BT has won further rural broadband contracts in Oxfordshire and Worcestershire.
Oxfordshire County Council is paying BT £10 million to start a two-and-a half-year programme to bring better broadband to thousands more homes and businesses in the county.
The government is also putting in £4 million to fund the scheme, as part of the £500 million-plus it is spending on its rural broadband programme UK-wide.
The aim in Oxfordshire is to give at least 90 percent of premises fibre broadband speeds of 24mbps and above by the end of 2015.
Councillor Nick Carter, Oxfordshire County Council cabinet member for business and customer services, said: “Broadband is now seen almost as a utility like water or electricity, yet there are still areas where access is non-existent or far too slow. However, everyone in the project area will soon benefit from this major investment."
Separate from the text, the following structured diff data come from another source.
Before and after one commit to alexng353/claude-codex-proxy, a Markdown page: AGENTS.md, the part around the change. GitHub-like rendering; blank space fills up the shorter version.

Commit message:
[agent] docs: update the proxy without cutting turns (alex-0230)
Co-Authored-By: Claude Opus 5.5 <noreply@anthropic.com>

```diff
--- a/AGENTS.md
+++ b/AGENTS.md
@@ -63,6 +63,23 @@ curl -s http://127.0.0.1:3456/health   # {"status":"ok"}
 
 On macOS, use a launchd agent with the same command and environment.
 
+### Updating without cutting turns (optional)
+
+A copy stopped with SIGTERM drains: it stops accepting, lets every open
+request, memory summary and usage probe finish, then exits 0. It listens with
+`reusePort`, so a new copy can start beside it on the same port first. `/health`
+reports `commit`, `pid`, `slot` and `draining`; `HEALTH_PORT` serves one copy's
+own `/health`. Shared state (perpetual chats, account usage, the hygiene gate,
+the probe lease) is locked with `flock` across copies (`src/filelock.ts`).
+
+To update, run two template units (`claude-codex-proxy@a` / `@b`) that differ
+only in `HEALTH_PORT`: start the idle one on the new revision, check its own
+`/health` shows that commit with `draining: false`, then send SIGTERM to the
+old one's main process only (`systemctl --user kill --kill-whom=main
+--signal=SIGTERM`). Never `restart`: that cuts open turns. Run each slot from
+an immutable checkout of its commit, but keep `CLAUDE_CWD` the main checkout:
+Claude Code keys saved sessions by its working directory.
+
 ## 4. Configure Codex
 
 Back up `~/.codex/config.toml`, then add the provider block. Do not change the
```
The Better Broadband for Oxfordshire programme will make fibre broadband available to more than 64,000 homes and businesses across the county by its completion.
With the other contract, Worcestershire County Council is paying BT up to £8.5 million, with an additional £3.35 million coming from the government to help make sure at least 90 percent of the county's premises can get fibre broadband.
Councillor Simon Geraghty, Worcestershire County Council’s deputy leader and cabinet member for economy, skills and infrastructure, said: “This investment is vital to our county’s future economy, as increased broadband speeds will support and boost the competitiveness of our local businesses, keep skills and job prospects local and provide yet another reason for businesses to come to Worcestershire."
Last month the parliamentary Public Accounts Committee slammed the rural broadband programme, claiming BT was not being clear enough about the charges it was levying councils to deliver it.